The small island nation of Malta has pulled ahead of pricey Hong Kong to become the world’s fastest growing housing market, according to a report from property consultancy Knight Frank.
A strong economy and limited housing stock has propelled prices on the Mediterranean island by 17% in the second quarter of this year compared to the same time a year ago, according to the report published Tuesday. A growing tech industry in Malta has boosted the country’s economy, which grew by 6.6% in 2017.
Malta unseated Hong Kong, which had the strongest annual price growth in the first quarter of this year and has led Knight Frank’s quarterly Global House Price Index nine times since 2009. Home prices in the autonomous Chinese region grew 15.9% in the second quarter compared to a year ago.
Compared to the rest of the world, the double-digit growth in Malta and Hong Kong is exceptional. Globally, prices grew at a modest rate of 4.7%, the slowest level in nearly two years.
"The rising cost of finance, an uncertain political and economic climate and currency instability in some markets is likely to be tempering demand," wrote Kate Everett-Allen, author of the report and part of Knight Frank’s international residential research team.
Rising mortgage rates and new government regulations are expected to moderate Hong Kong’s runaway housing market, according to the report. The city, along with New Zealand and Singapore, have all introduced new measures this year, including extra taxes or bans on foreign buyers, which are meant to cool rapid price growth.
Meanwhile, there are still areas of the world where housing prices have yet to return to their pre-financial crisis peaks. Saturday marks one decade since the collapse of Lehman Brothers—the beginning of the global crisis—and there are still a dozen countries tracked by Knight Frank where prices are still below their 2008 levels.
They include Spain, Greece, Russia and Ireland—though Ireland is now zooming forward with annual price growth at 12% in the second quarter compared to a year ago.
Meanwhile, only seven countries are experiencing negative price growth. Average prices fell 4.5% in Ukraine, 1.6% in Peru and 1.3% in Saudi Arabia in the second quarter of 2018 compared to a year ago.

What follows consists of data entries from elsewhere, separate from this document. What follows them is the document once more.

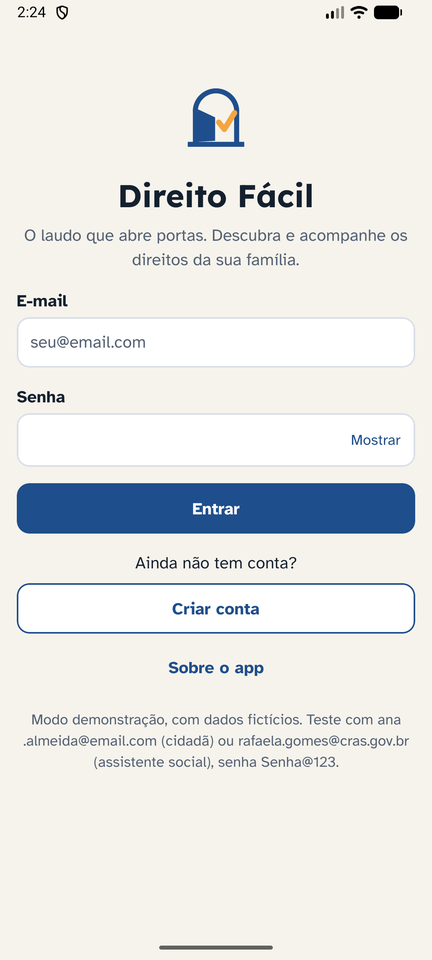
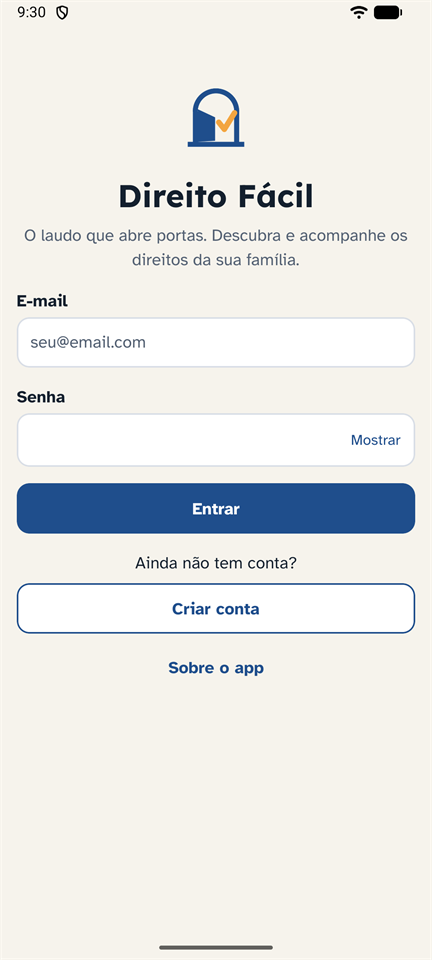
docs: README com o APK, o acesso para testar e prints novos

Changed region(s): [[0.0602, 0.75, 0.9329, 0.8125], [0.0301, 0.0, 0.1204, 0.0312], [0.7523, 0.0, 0.8125, 0.0312]]

diff --git a/README.md b/README.md
@@ -9,9 +9,13 @@ Famílias de pessoas com autismo (TEA), com deficiência (PcD) e idosos de baixa
 <table>
   <tr>
     <td align="center"><img src="docs/telas/01-login.png" width="200" alt="Tela de login" /><br />Login</td>
-    <td align="center"><img src="docs/telas/02-meus-direitos.png" width="200" alt="Lista Meus direitos" /><br />Meus direitos</td>
-    <td align="center"><img src="docs/telas/03-detalhe-do-direito.png" width="200" alt="Detalhe do direito com a linha do tempo do pedido" /><br />Detalhe do direito</td>
-    <td align="center"><img src="docs/telas/04-receita.png" width="200" alt="Resultado da consulta da receita na Farmácia Popular" /><br />Minha receita</td>
+    <td align="center"><img src="docs/telas/02-inicio.png" width="200" alt="Início com a família, os pedidos e a barra de abas" /><br />Início</td>
+    <td align="center"><img src="docs/telas/03-meus-direitos.png" width="200" alt="Lista Meus direitos com filtros e status" /><br />Meus direitos</td>
+  </tr>
+  <tr>
+    <td align="center"><img src="docs/telas/04-detalhe-do-direito.png" width="200" alt="Detalhe do direito com a linha do tempo do pedido e o passo a passo" /><br />Detalhe do direito</td>
+    <td align="center"><img src="docs/telas/05-receita.png" width="200" alt="Resultado da consulta da receita na Farmácia Popular" /><br />Minha receita</td>
+    <td align="center"><img src="docs/telas/06-perfil.png" width="200" alt="Perfil com dados da conta e resumo da família" /><br />Perfil</td>
   </tr>
 </table>
 
@@ -19,22 +23,35 @@ Famílias de pessoas com autismo (TEA), com deficiência (PcD) e idosos de baixa
 
 Link em breve.
 
+## Acesso para testar
+
+O app já vem ligado às APIs publicadas. Basta instalar o APK e entrar com uma destas contas:
+
+| Papel         | E-mail                      | Senha       |
+| ------------- | --------------------------- | ----------- |
+| Cidadão       | `ana.almeida@email.com`     | `Senha@123` |
+| Gestor (CRAS) | `rafaela.gomes@cras.gov.br` | `Senha@123` |
+
+Também dá para criar uma conta nova na tela de cadastro. Os dados são fictícios. Outras contas estão em [Contas de teste](#contas-de-teste).
+
+> Se o app ficar parado na primeira entrada, aguarde: a API Java fica no plano gratuito do Render, que desliga quando não é usada e leva até 1 minuto para voltar.
+
 ## Base técnica
 
 O app segue a arquitetura e as bibliotecas do app de referência das aulas (`mockmerce-app`):
 
-| Peça               | Biblioteca                                                                            |
-| ------------------ | ------------------------------------------------------------------------------------- |
-| Navegação          | React Navigation (`native-stack` + `bottom-tabs`) com guarda de rotas e barra de abas |
-| Estado de servidor | TanStack Query (`useQuery` e `useMutation`)                                           |
-| HTTP               | Axios, com **uma** instância e interceptors                                           |
-| Credencial         | `expo-secure-store` (token)                                                           |
-| Dado local         | `@react-native-async-storage/async-storage` (nome e papel do usuário)                 |
-| Animação           | `react-native-reanimated` (toque e carregamento)                                      |
-| Câmera e galeria   | `expo-image-picker`                                                                   |
-| Ícones             | `@expo/vector-icons` (Material Design Icons, o conjunto do próprio Expo)              |
-| Fontes             | `expo-font`, com os arquivos em `assets/fonts`                                        |
-| Notificação        | `expo-notifications` (notificação local, sem push e sem Firebase)                     |
+| Peça               | Biblioteca                                                                              |
+| ------------------ | --------------------------------------------------------------------------------------- |
+| Navegação          | React Navigation (`native-stack` + `bottom-tabs`) com guarda de rotas e barra de abas   |
+| Estado de servidor | TanStack Query (`useQuery` e `useMutation`)                                             |
+| HTTP               | Axios, com **uma** instância e interceptors                                             |
+| Credencial         | `expo-secure-store` (token)                                                             |
+| Dado local         | `@react-native-async-storage/async-storage` (nome e papel do usuário, avisos já vistos) |
+| Animação           | `react-native-reanimated` (toque, carregamento, entrada das listas, abas e avisos)      |
+| Câmera e galeria   | `expo-image-picker`                                                                     |
+| Ícones             | `@expo/vector-icons` (Material Design Icons, o conjunto do próprio Expo)                |
+| Fontes             | `expo-font`, com os arquivos em `assets/fonts`                                          |
+| Notificação        | `expo-notifications` (notificação local, sem push e sem Firebase)                       |
 
 Expo SDK 58, a versão que o Expo Go atual abre.
 
@@ -83,7 +100,8 @@ As telas principais ficam numa **barra de abas** embaixo: Início, Direitos, Doc
 | Rotas protegidas                            | Quatro caminhos no `RootNavigator`: lendo a sessão, sem sessão, cidadão e gestor. As telas de um papel não existem para o outro                                                                                                                                  |
 | Identidade visual                           | `src/lib/tema.ts` (cores, fontes, espaços), `assets/fonts` (Lexend e Atkinson Hyperlegible, licença OFL), ícone e ilustrações próprias em `assets/`                                                                                                              |
 | Arquitetura                                 | Pastas por responsabilidade (abaixo), ESLint + Prettier, TypeScript estrito e a regra de camadas no lint                                                                                                                                                         |
-| Publicação                                  | Firebase App Distribution e tela "Sobre o app" com o hash do commit, calculado no build                                                                                                                                                                          |
+| Publicação                                  | APK gerado do commit final (ver [Gerar o APK](#gerar-o-apk)) e tela "Sobre o app" com o hash do commit, calculado no build                                                                                                                                       |
+| Vídeo                                       | [Vídeo de demonstração](#vídeo-de-demonstração), até 5 minutos                                                                                                                                                                                                   |
 
 ## Arquitetura em camadas
 
@@ -103,11 +121,11 @@ src/
   storage/     SecureStore (credencial) × AsyncStorage (dado) e a ponte do 401
   services/    "o que o app quer" -> "qual endpoint chamar"
   hooks/       estado de servidor com TanStack Query
-  contexts/    sessão (AuthContext) e snackbar
+  contexts/    sessão (AuthContext), avisos dos pedidos (AvisosContext) e snackbar
   navigation/  a guarda de rotas e os tipos de cada pilha
   components/  peças visuais reaproveitadas
   screens/     as telas
-  lib/         tema, queryClient, formatação, validação, rótulos, câmera, JWT
+  lib/         tema, animações, queryClient, formatação, validação, rótulos, câmera, JWT
 assets/
   fonts/       .ttf e licenças
   images/      logo e ilustração
@@ -204,7 +222,7 @@ Depois de mudar o `.env`, reinicie com `npx expo start --clear`. Nada secreto va
 
 As mesmas contas funcionam no modo demonstração e nas APIs publicadas. Todos os dados são **fictícios**, os da carga do banco (repositório `DireitoFacil-DB`: 20 direitos e 31 casos). Senha de todos: `Senha@123`.
 
-Para a demonstração com as APIs publicadas, use a Ana (cidadã) e a Rafaela (gestora): a Ana tem um único familiar, o Lucas, e é assim que o Java liga o laudo enviado à pessoa certa.
+Para a demonstração com as APIs publicadas, use a Ana (cidadã, mãe do Lucas) e a Rafaela (gestora): a Ana pede a análise de um direito do Lucas e a Rafaela aprova ou devolve o pedido.
 
 | E-mail                      | Papel   | Família                        | Direitos                           |
 | --------------------------- | ------- | ------------------------------ | ---------------------------------- |
@@ -232,18 +250,42 @@ Para a demonstração com as APIs publicadas, use a Ana (cidadã) e a Rafaela (g
 3. **Logout limpa tudo.** Saia e entre com outra conta: nada da família anterior aparece.
 4. **Resultado possível.** Entre como `rita.barbosa@email.com` e abra o BPC: aparece "Pode ser que você tenha direito", com o motivo e o botão **Completar informação**.
 5. **Renda individual.** No cadastro da Rita, escolha "Não sei / prefiro não informar" e salve: o passe do idoso passa para "Pode ser que tenha direito".
-6. **Receita.** Em Minha receita, escolha o familiar e fotografe qualquer papel: a leitura de demonstração traz 4 remédios e o resultado mostra 2 de graça, 1 com dosagem diferente e 1 fora da lista.
+6. **Receita.** Em Minha receita, escolha o familiar e fotografe uma receita. Com as APIs, a IA lê os remédios da foto; confira a leitura e veja o resultado da Farmácia Popular. No modo demonstração, qualquer papel serve: a leitura traz 4 remédios e o resultado mostra 2 de graça, 1 com dosagem diferente e 1 fora da lista.
 7. **Aviso de decisão.** Entre como Ana, saia, entre como Rafaela e aprove o envio do Lucas. Volte como Ana: o Início mostra "Pedido aprovado" e a aba Direitos mostra 1. No APK, com a Ana logada e o app aberto, a notificação chega em até 1 minuto depois da decisão.
 8. **`401` derruba a sessão.** Com a API real, expire o token e puxe uma lista: o app volta para o login sozinho, com aviso. Um `401` só da API .NET mostra erro, sem deslogar.
 
-## Publicação (Firebase App Distribution)
+## Gerar o APK
 
-A versão publicada precisa ser igual ao código do commit mostrado em "Sobre o app". O hash **não é preenchido à mão**: o `app.config.js` lê o `git rev-parse --short HEAD` na hora do build (ou o `EAS_BUILD_GIT_COMMIT_HASH`, no EAS Build). Se houver arquivo alterado e não commitado, o hash aparece com o sufixo `-alterado`, e esse build não deve ser publicado.
+O app é entregue como APK. A versão entregue precisa ser igual ao código do commit mostrado em "Sobre o app". O hash **não é preenchido à mão**: o `app.config.js` lê o `git rev-parse --short HEAD` na hora do build (ou o `EAS_BUILD_GIT_COMMIT_HASH`, no EAS Build). Se houver arquivo alterado e não commitado, o hash aparece com o sufixo `-alterado`, e esse APK não deve ser entregue.
+
+Precisa do Android Studio instalado (ele traz o Android SDK e o JDK).
 
 1. Commite tudo e confira que `git status` está limpo.
-2. Gere o APK com `EXPO_PUBLIC_DATA_SOURCE=api`.
-3. Abra "Sobre o app" no APK e confira que o hash é igual ao de `git rev-parse --short HEAD`.
-4. Envie o APK ao Firebase App Distribution com o e-mail do professor como tester.
+2. Confira que o `.env` está com `EXPO_PUBLIC_DATA_SOURCE=api` e os endereços publicados.
+3. Gere o projeto Android nativo (a pasta `android/` fica fora do Git):
+
+   ```bash
+   npx expo prebuild --platform android --clean
+   ```
+
+4. O `prebuild` troca os scripts `android` e `ios` do `package.json`. Desfaça essa troca, senão o hash sai como `-alterado`:
+
+   ```bash
+   git checkout -- package.json
+   ```
+
+5. Compile o APK:
+
+   ```bash
+   cd android
+   ./gradlew assembleRelease
+   ```
+
+   No Prompt de Comando do Windows, use `gradlew assembleRelease`. O APK sai em `android/app/build/outputs/apk/release/app-release.apk`.
+
+6. Instale o APK no celular, abra "Sobre o app" e confira que o hash é igual ao de `git rev-parse --short HEAD`.
+
+No APK a notificação do sistema funciona (ver [Avisos dos pedidos](#avisos-dos-pedidos)): na primeira entrada, o Android pede permissão para notificar.
 
 ## Uso de IA generativa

Ms. Allen-Everett writes: "Our analysis shows that whilst fewer markets are seeing a decline in house prices, where prices are rising, they are rising at a more moderate pace."